New Jersey voters feel safer in Atlantic City than in other New Jersey cities, and safer in Atlantic City than in Philadelphia, but Manhattan places first; with nearly three in four (78%) saying they feel somewhat or very safe there. Just 10% say they don't feel safe in Manhattan.

"If New Jersey is going to be healthy, its cities will have to be viable," says Peter Woolley, an FDU political scientist and director of the poll. "One measure of viability is how safe people feel going to those cities."

Atlantic City ranks second with 64% saying they feel somewhat or very safe there, but one in five (21%) say they don't feel safe in AC. A majority (55%) say they don't feel safe in Newark, but Camden placed last: just 2% say they feel very safe there and 11% somewhat safe, while almost two-thirds (64%) say they feel not too safe or not safe at all.

Woolley says, "If only 2% feel safe in your city, your city has a very serious problem that probably needs to be rectified immediately."

Governor Chris Christie wants to revive Atlantic City and make it a true destination city and those who have been there in the past year dom feel safer there than those who haven't been there recently. Three-quarters of those who have been there in the past year (75%) say they feel somewhat or very safe, but only about half of those who haven't been there in the last year (53%) say they feel safe there.

A third (33%) say they feel very safe in Manhattan, and another 45% somewhat safe, while by contrast only a third (35%) say they feel somewhat or very safe in Newark. Men feel safer than women in both Manhattan and Newark: 40% of men say they feel very safe in Manhattan compared to 26% of women who agree.

Woolley explains, "The safer people feel, the more likely they are to make the trip, whether it's to Atlantic City casinos, Newark's Iron Bound restaurants, or Manhattan's galleries."

The poll also showed that liberals are statistically more likely than moderates or conservatives to say they feel safe in the state's capital city of Trenton.
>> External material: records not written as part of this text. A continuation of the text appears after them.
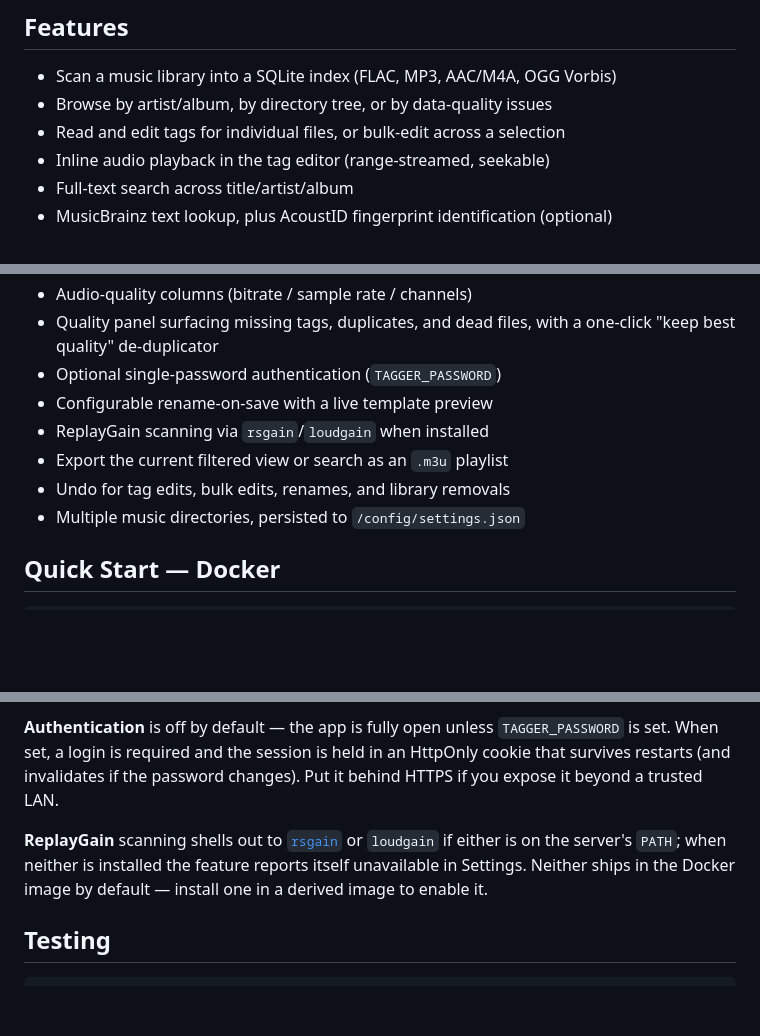
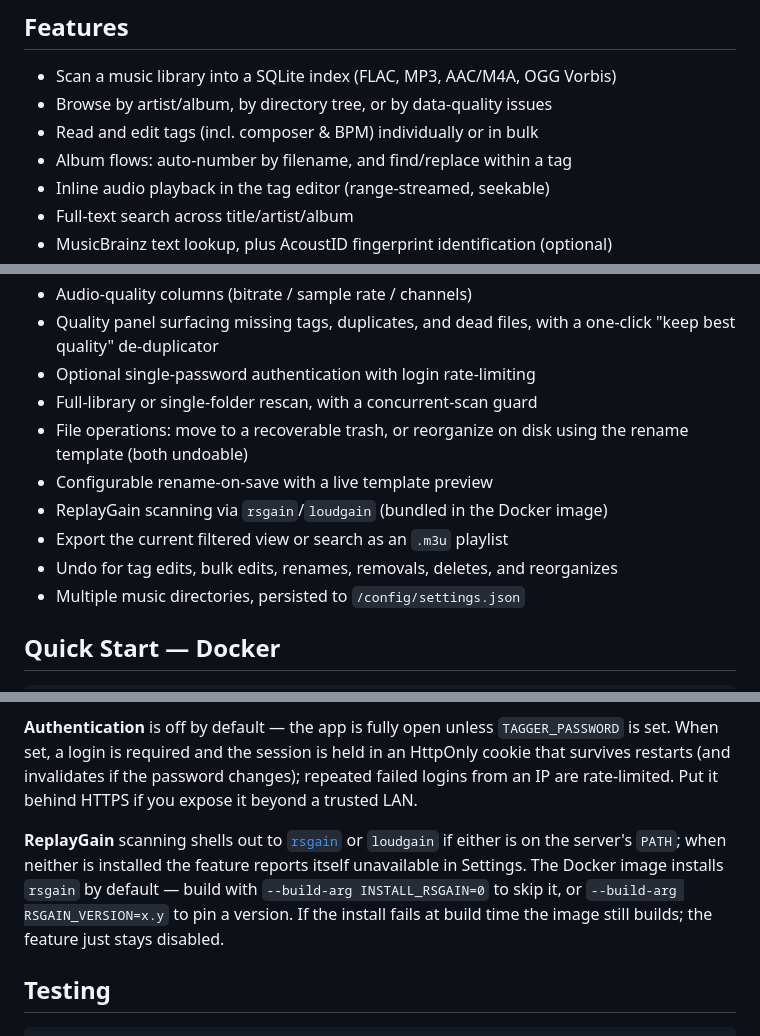
Before and after one commit to rnhinson/tagger, a Markdown page: README.md, 3 parts joined by grey strips. Drawn GitHub-style; blank space fills up the shorter version.

Commit message:
Update README for scan/file/tag flows and ops polish
Document targeted rescan + concurrency guard, delete-to-trash and
reorganize, composer/BPM fields, auto-number and find/replace, login
rate-limiting, and the bundled rsgain in the Docker image. Add template.ts
to the structure and refresh the Planned list.

Co-Authored-By: Claude Opus 4.8 <noreply@anthropic.com>
Claude-Session: https://claude.ai/code/session_01BpDcdrw9VpRRtx1DemwzR1

```diff
--- a/README.md
+++ b/README.md
@@ -8,7 +8,8 @@ NAS or remote machine from any browser.
 
 - Scan a music library into a SQLite index (FLAC, MP3, AAC/M4A, OGG Vorbis)
 - Browse by artist/album, by directory tree, or by data-quality issues
-- Read and edit tags for individual files, or bulk-edit across a selection
+- Read and edit tags (incl. composer & BPM) individually or in bulk
+- Album flows: auto-number by filename, and find/replace within a tag
 - Inline audio playback in the tag editor (range-streamed, seekable)
 - Full-text search across title/artist/album
 - MusicBrainz text lookup, plus AcoustID fingerprint identification (optional)
@@ -21,11 +22,14 @@ NAS or remote machine from any browser.
 - Audio-quality columns (bitrate / sample rate / channels)
 - Quality panel surfacing missing tags, duplicates, and dead files, with a
   one-click "keep best quality" de-duplicator
-- Optional single-password authentication (`TAGGER_PASSWORD`)
+- Optional single-password authentication with login rate-limiting
+- Full-library or single-folder rescan, with a concurrent-scan guard
+- File operations: move to a recoverable trash, or reorganize on disk
+  using the rename template (both undoable)
 - Configurable rename-on-save with a live template preview
-- ReplayGain scanning via `rsgain`/`loudgain` when installed
+- ReplayGain scanning via `rsgain`/`loudgain` (bundled in the Docker image)
 - Export the current filtered view or search as an `.m3u` playlist
-- Undo for tag edits, bulk edits, renames, and library removals
+- Undo for tag edits, bulk edits, renames, removals, deletes, and reorganizes
 - Multiple music directories, persisted to `/config/settings.json`
 
 ## Quick Start — Docker
@@ -127,12 +132,15 @@ metadata source.
 **Authentication** is off by default — the app is fully open unless
 `TAGGER_PASSWORD` is set. When set, a login is required and the session is held
 in an HttpOnly cookie that survives restarts (and invalidates if the password
-changes). Put it behind HTTPS if you expose it beyond a trusted LAN.
+changes); repeated failed logins from an IP are rate-limited. Put it behind
+HTTPS if you expose it beyond a trusted LAN.
 
 **ReplayGain** scanning shells out to [`rsgain`](https://github.com/complexlogic/rsgain)
 or `loudgain` if either is on the server's `PATH`; when neither is installed the
-feature reports itself unavailable in Settings. Neither ships in the Docker image
-by default — install one in a derived image to enable it.
+feature reports itself unavailable in Settings. The Docker image installs
+`rsgain` by default — build with `--build-arg INSTALL_RSGAIN=0` to skip it, or
+`--build-arg RSGAIN_VERSION=x.y` to pin a version. If the install fails at build
+time the image still builds; the feature just stays disabled.
 
 ## Testing
 
```
Also changed, not shown: other parts of README.md (+4 -1 lines).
Woolley jokes, "I guess they (liberals) know they have plenty of friends in the legislature, and that the Governor can't stay forever."

Then survey of 800 registered voters statewide was conducted by telephone using both landlines and cell phones from Oct. 17 through Oct. 23, 2011, and has a margin of error of +/-3.5 percentage points.